◆ **Work instructions**: Select the lines below containing the word "function".

*** Records shown

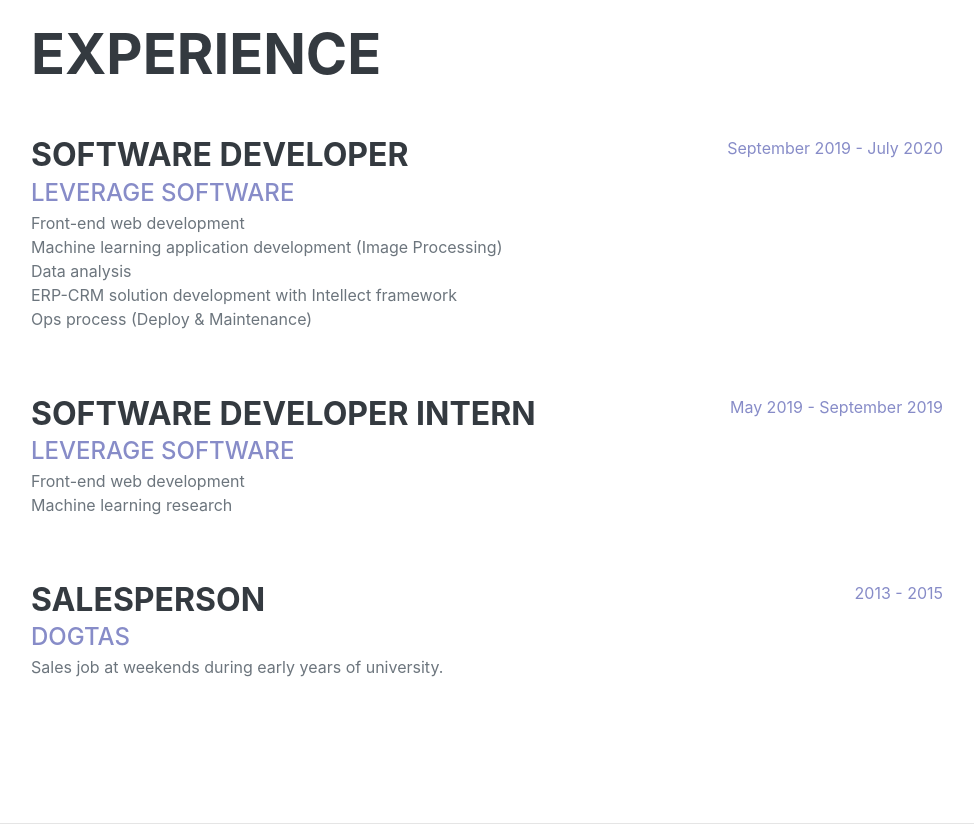
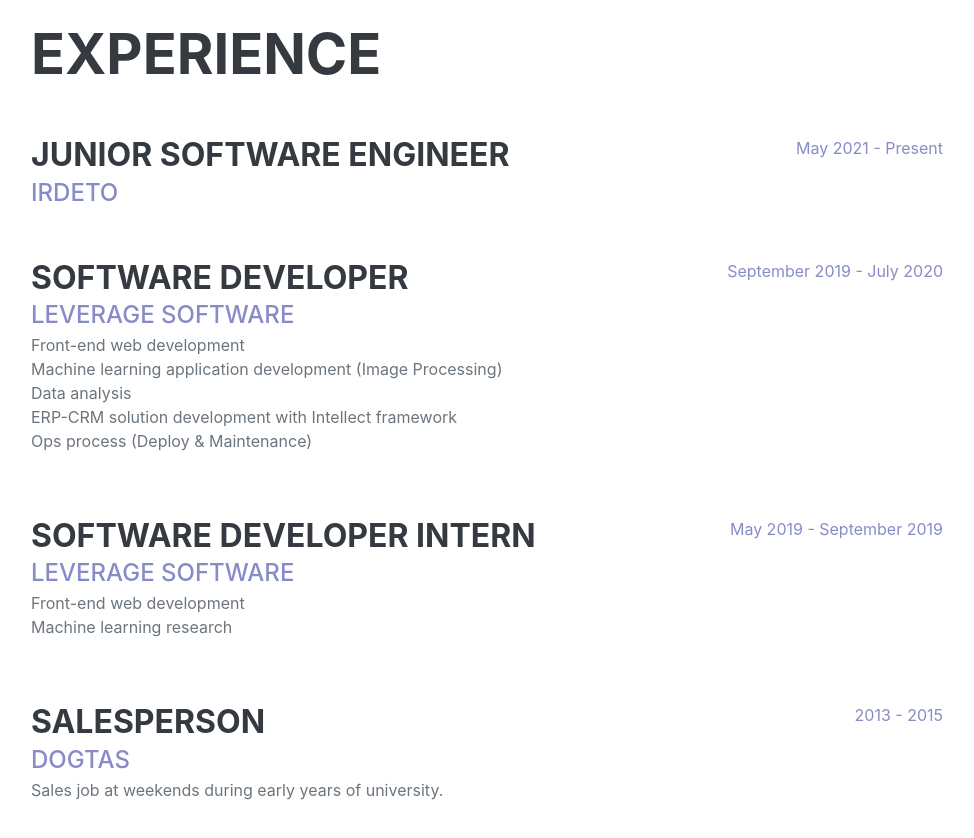
Before and after one commit to Arda13/resume, a plain HTML site: page index.html in a window 1280 px wide. Shown: the part 860-1698 px from the top of the page, without its empty margins (289-1263 px from the left). Drawn offline with nearby package versions, Linux system fonts and the light colour scheme; a web font is replaced by a local one.

Commit message:
add new job

```diff
--- a/index.html
+++ b/index.html
@@ -77,6 +77,13 @@
         <section class="resume-section" id="experience">
             <div class="resume-section-content">
                 <h2 class="mb-5">Experience</h2>
+                <div class="d-flex flex-column flex-md-row justify-content-between mb-5">
+                    <div class="flex-grow-1">
+                        <h3 class="mb-0">Junior Software Engineer</h3>
+                        <a class="subheading mb-3" href="https://irdeto.com/" target="_blank">Irdeto</a>
+                    </div>
+                    <div class="flex-shrink-0"><span class="text-primary">May 2021 - Present</span></div>
+                </div>
                 <div class="d-flex flex-column flex-md-row justify-content-between mb-5">
                     <div class="flex-grow-1">
                         <h3 class="mb-0">Software Developer</h3>
```
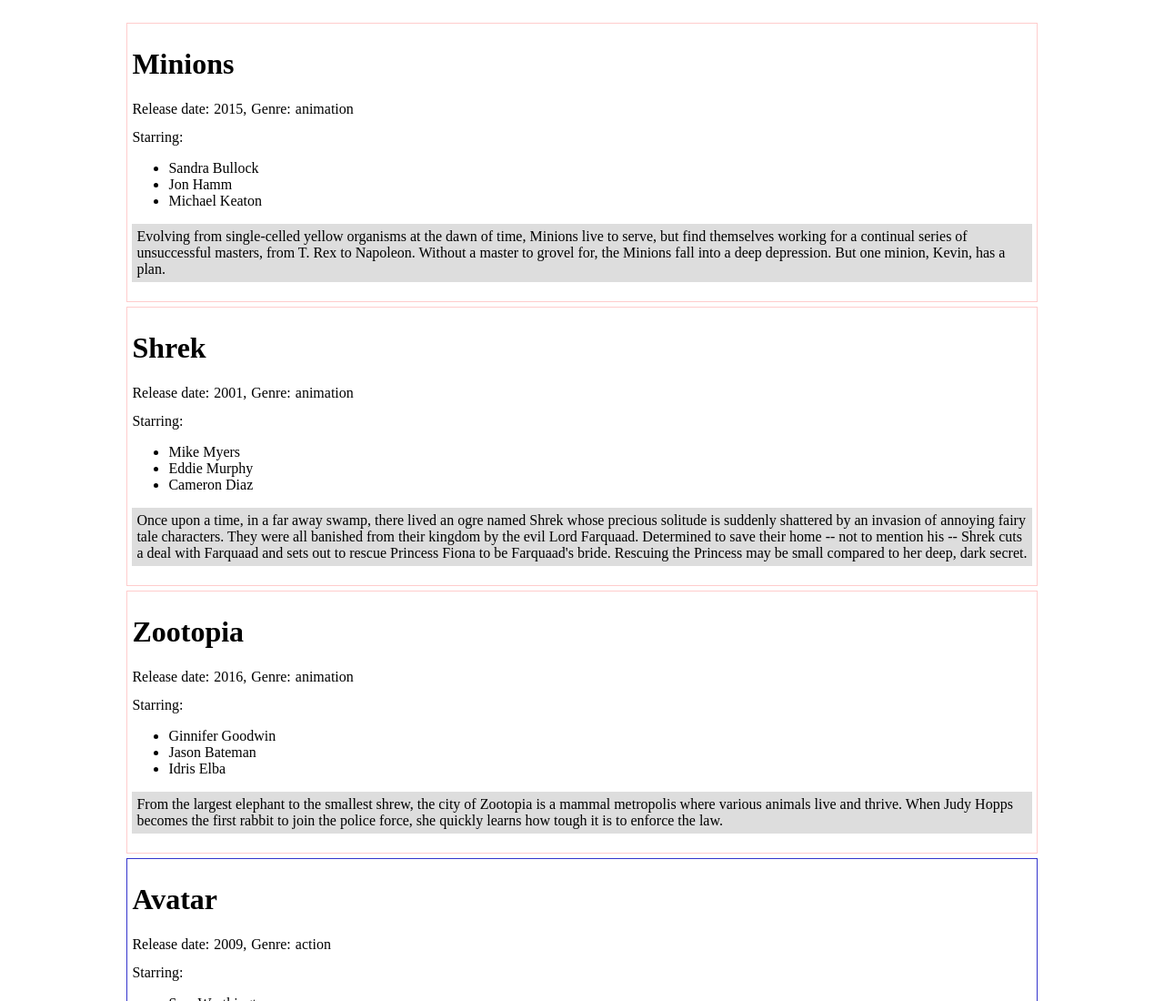
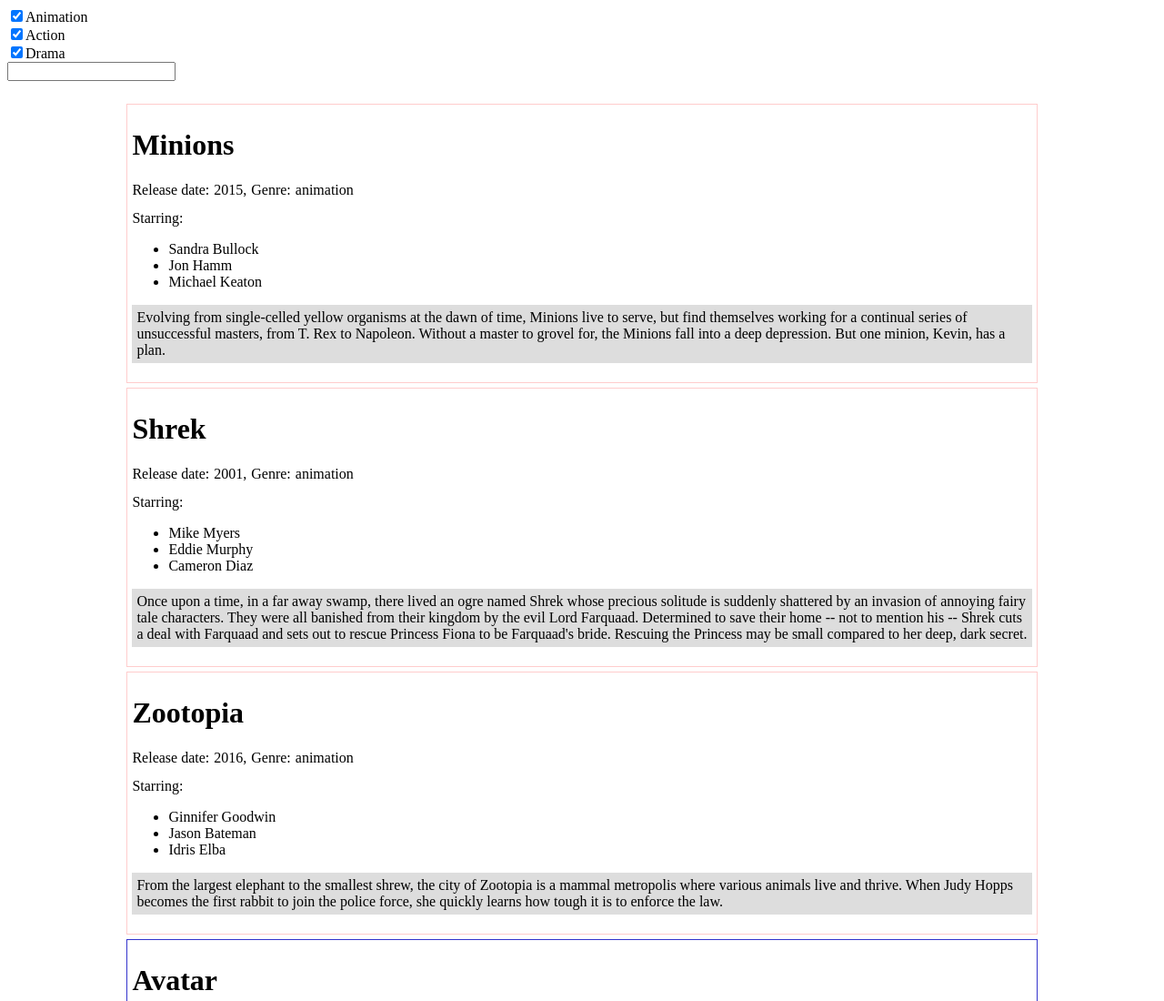
Before and after one commit to joinpursuit/ac3.1-submissions, a plain HTML site: page week03/index.html in a window 1280 px wide. Shown: the top 1100 px of the page at 91% size. Drawn offline with nearby package versions, Linux system fonts and the light colour scheme.

Commit message:
Update index.html

```diff
--- a/week03/index.html
+++ b/week03/index.html
@@ -13,6 +13,12 @@
   <body>
 
     <div class="user-controls">
+    	<form><input id="animation" type="checkbox" name="animation" checked />Animation</form>
+    	<form><input id="action" type="checkbox" name="action" checked />Action</form>
+    	<form><input id="drama" type="checkbox" name="drama" checked />Drama</form>
+
+    	<input id="year" type="text" name="year"/>
+
     </div>
 
     <div id="frame" class="big">
```
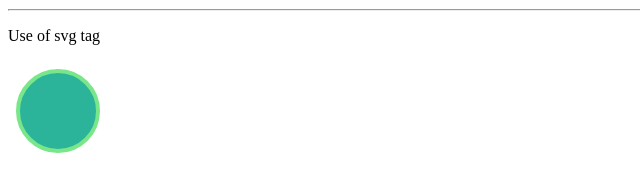
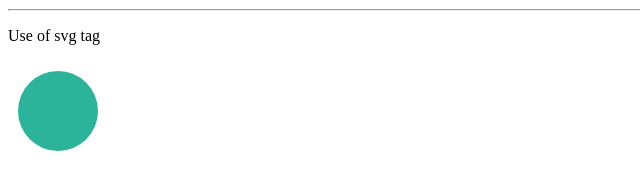
Before and after one commit to clarissagtz/HW4-JS, a plain HTML site: page experiments.html in a window 1280 px wide. Shown: the part 1297-1488 px from the top of the page, 0-640 px from the left. Drawn offline with Linux system fonts and the light colour scheme.

Commit message:
last change

```diff
--- a/experiments.html
+++ b/experiments.html
@@ -82,7 +82,7 @@ it preserves the spaces and all
         <p>Use of svg tag </p>
         <div>
         <svg width="100">
-            <circle cx="50" cy="50" r="40" stroke="#79E789 " stroke-width="4" fill="#2BB499 " />
+            <circle cx="50" cy="50" r="40" stroke-width="4" fill="#2BB499 " />
         </svg>
         </div>
 
```
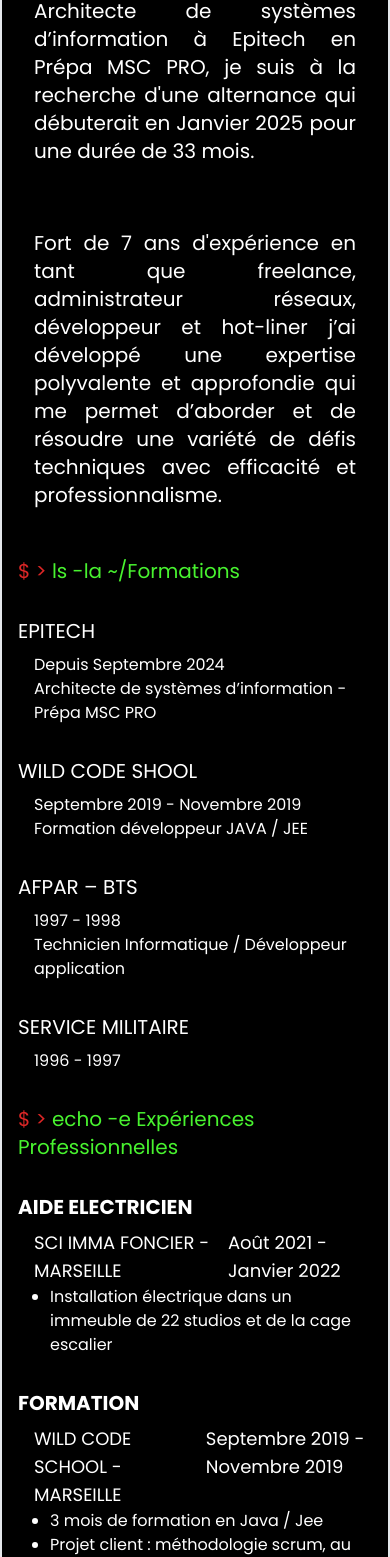
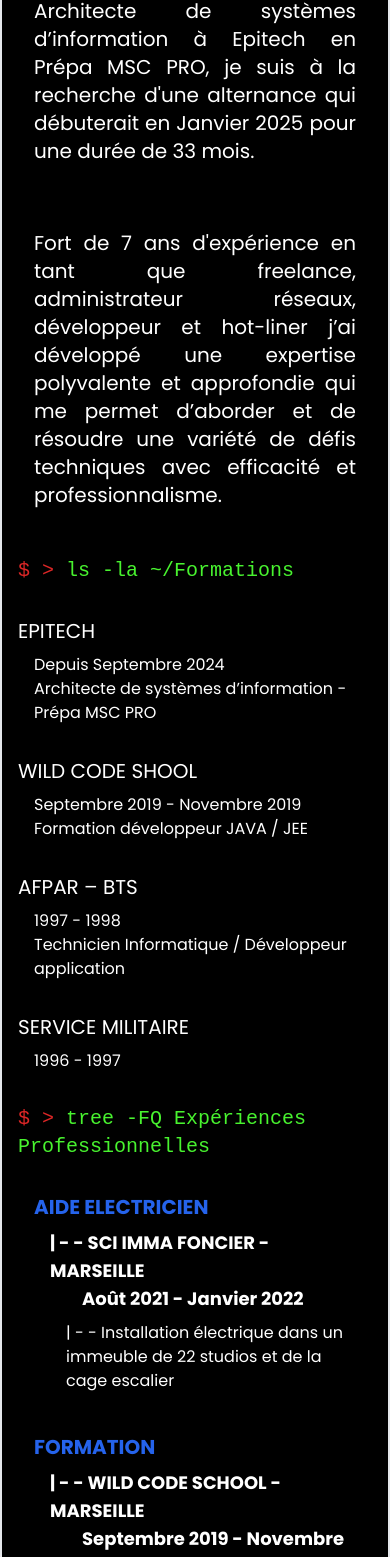
Before and after one commit to mohummadpeer/portfolio-terminal-react-tailwind, a React (Create React App) app: page / in a window 390 px wide. Shown: the part 425-1982 px from the top of the page. Built offline with nearby package versions, Linux system fonts and the light colour scheme.

Commit message:
feat:day04-05 portfolio

```diff
--- a/src/App.css
+++ b/src/App.css
@@ -14,3 +14,7 @@ body {
   background-size: contain;
   font-family: 'Poppins', monospace;
 }
+
+#title{
+  font-family: 'Fire Code', monospace;
+}
--- a/src/components/Fullstack/Fullstack.js
+++ b/src/components/Fullstack/Fullstack.js
@@ -5,18 +5,18 @@ function Fullstack() {
   return (
     <>
       <div id="fullstack">
-        <h2 className="text-left text-xl p-4">
+        <h2 className="text-left text-xl p-4" id="title">
           <span className="text-red-600"> $ > </span>
-          <span className="text-vert">cat ./compétences full stack</span>
+          <span className="text-vert">cat ./Compétences Full Stack</span>
         </h2>
 
         <div className="flex flex-wrap">
           {fullstack.map((data) => (
             <>
               <div className="w-1/3" key={data.id}>
-              <div className="flex flex-col justify-center mb-12">
-                  <img className="m-auto size-20" src={data.imageSrc} alt="" />
-                  <h3 className="pt-2 font-bold m-auto">{data.title}</h3>
+              <div className="flex flex-col mb-12">
+                  <img className="m-auto size-16 md:size-20" src={data.imageSrc} alt="" />
+                  <h3 className="m-auto pt-2 font-bold text-sm md:text-xl">{data.title}</h3>
               </div>
 
               </div>
--- a/src/components/Header.js
+++ b/src/components/Header.js
@@ -4,7 +4,7 @@ function Header() {
   return (
     <>
       <header>
-        <h1 className="my-4 font-ligth text-center text-2xl sm:text-3xl md:text-4xl bg-green-200 sm:bg-purple-300 md:bg-gray-300 lg:bg-blue-300 xl:bg-red-500">
+        <h1 id="title" className="my-4 font-ligth text-center text-2xl sm:text-3xl md:text-4xl bg-green-200 sm:bg-purple-300 md:bg-gray-300 lg:bg-blue-300 xl:bg-red-500">
           Mohummad_PEER
         </h1>
         <div className="flex flex-col md:flex-row">
@@ -14,21 +14,21 @@ function Header() {
                 <div className="min-w-24 md:min-w-36 md:min-w-40 text-vert">
                   Email :
                 </div>
-                <div class="Value">mohummad.peer@epitech.eu</div>
+                <div>mohummad.peer@epitech.eu</div>
               </li>
 
               <li className="m-4 flex flex-row">
                 <div className="min-w-24 md:min-w-36 md:min-w-40 text-vert">
                   Téléphone :
                 </div>
-                <div class="Value">07 83 97 49 82</div>
+                <div>07 83 97 49 82</div>
               </li>
 
               <li className="m-4 flex flex-row">
                 <div className="min-w-24 md:min-w-36 md:min-w-40 text-vert">
                   Ville
                 </div>
-                <div class="Value">13001 - Marseille</div>
+                <div>13001 - Marseille</div>
               </li>
 
               <div className="m-4 flex flex-row justify-center gap-12">
--- a/src/components/Training/Training.js
+++ b/src/components/Training/Training.js
@@ -6,7 +6,7 @@ function Training() {
   return (
     <>
       <section className="" id="training">
-        <h2 className="text-left text-xl p-4">
+        <h2 className="text-left text-xl p-4" id="title">
           <span className="text-red-600"> $ > </span>
           <span className="text-vert">ls -la ~/Formations</span>
         </h2>
--- a/src/components/Works/Works.js
+++ b/src/components/Works/Works.js
@@ -6,9 +6,9 @@ function Works() {
   return (
     <>
       <section className="" id="works">
-        <h2 className="text-left text-xl p-4">
+        <h2 className="text-left text-xl p-4" id="title">
           <span className="text-red-600"> $ > </span>
-          <span className="text-vert">echo -e Expériences Professionnelles</span>
+          <span className="text-vert">tree -FQ Expériences Professionnelles</span>
         </h2>
         <div className="">
           {WORKS_EXPERIENCE.map((item) => (
--- a/src/components/Works/WorksCard.js
+++ b/src/components/Works/WorksCard.js
@@ -3,18 +3,18 @@ import React from "react";
 function WorksCard({ details }) {
   return (
     <>
-      <div className="p-4">
-        <h6 className="text-xl mb-2 font-bold" id="school">
+      <div className="px-8 py-4">
+        <h6 className="text-blue-600 text-xl mb-2 font-bold" id="school">
           {details.title}
         </h6>
-        <div className="flex flex-row justify-between">
-          <div className="pl-4 text-lg">{details.society}</div>
-          <div className="pl-4 text-lg">{details.date}</div>
+        <div className="flex flex-col md:flex-row justify-between">
+          <div before="| - - "  className="before:content-[attr(before)] pl-4 font-bold text-lg">{details.society}</div>
+          <div className="pl-12 md:pl-0 font-bold text-lg">{details.date}</div>
         </div>
 
-        <ul className="pl-8 list-disc">
+        <ul className="pl-8 md:pl-12 list-none">
           {details.responsabilities.map((item) => (
-            <li key={item}>{item}</li>
+            <li before="| - - "  className="before:content-[attr(before)] py-2" key={item}>{item}</li>
           ))}
         </ul>
       </div>
--- a/src/data/fullstack.json
+++ b/src/data/fullstack.json
@@ -21,7 +21,7 @@
     },
     {
       "title": "SPRING BOOT",
-      "imageSrc": "https://upload.wikimedia.org/wikipedia/commons/thumb/b/b4/Springboot.jpg/640px-Springboot.jpg"
+      "imageSrc": "https://miro.medium.com/v2/resize:fit:1400/1*CIHazLUXhBCxiho2mE2glQ.png"
     },
     {
       "title": "PHP",
```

******

◆ **The answer**:
@@ -5,18 +5,18 @@ function Fullstack() {
@@ -4,7 +4,7 @@ function Header() {
@@ -14,21 +14,21 @@ function Header() {
@@ -6,7 +6,7 @@ function Training() {
@@ -6,9 +6,9 @@ function Works() {
 function WorksCard({ details }) {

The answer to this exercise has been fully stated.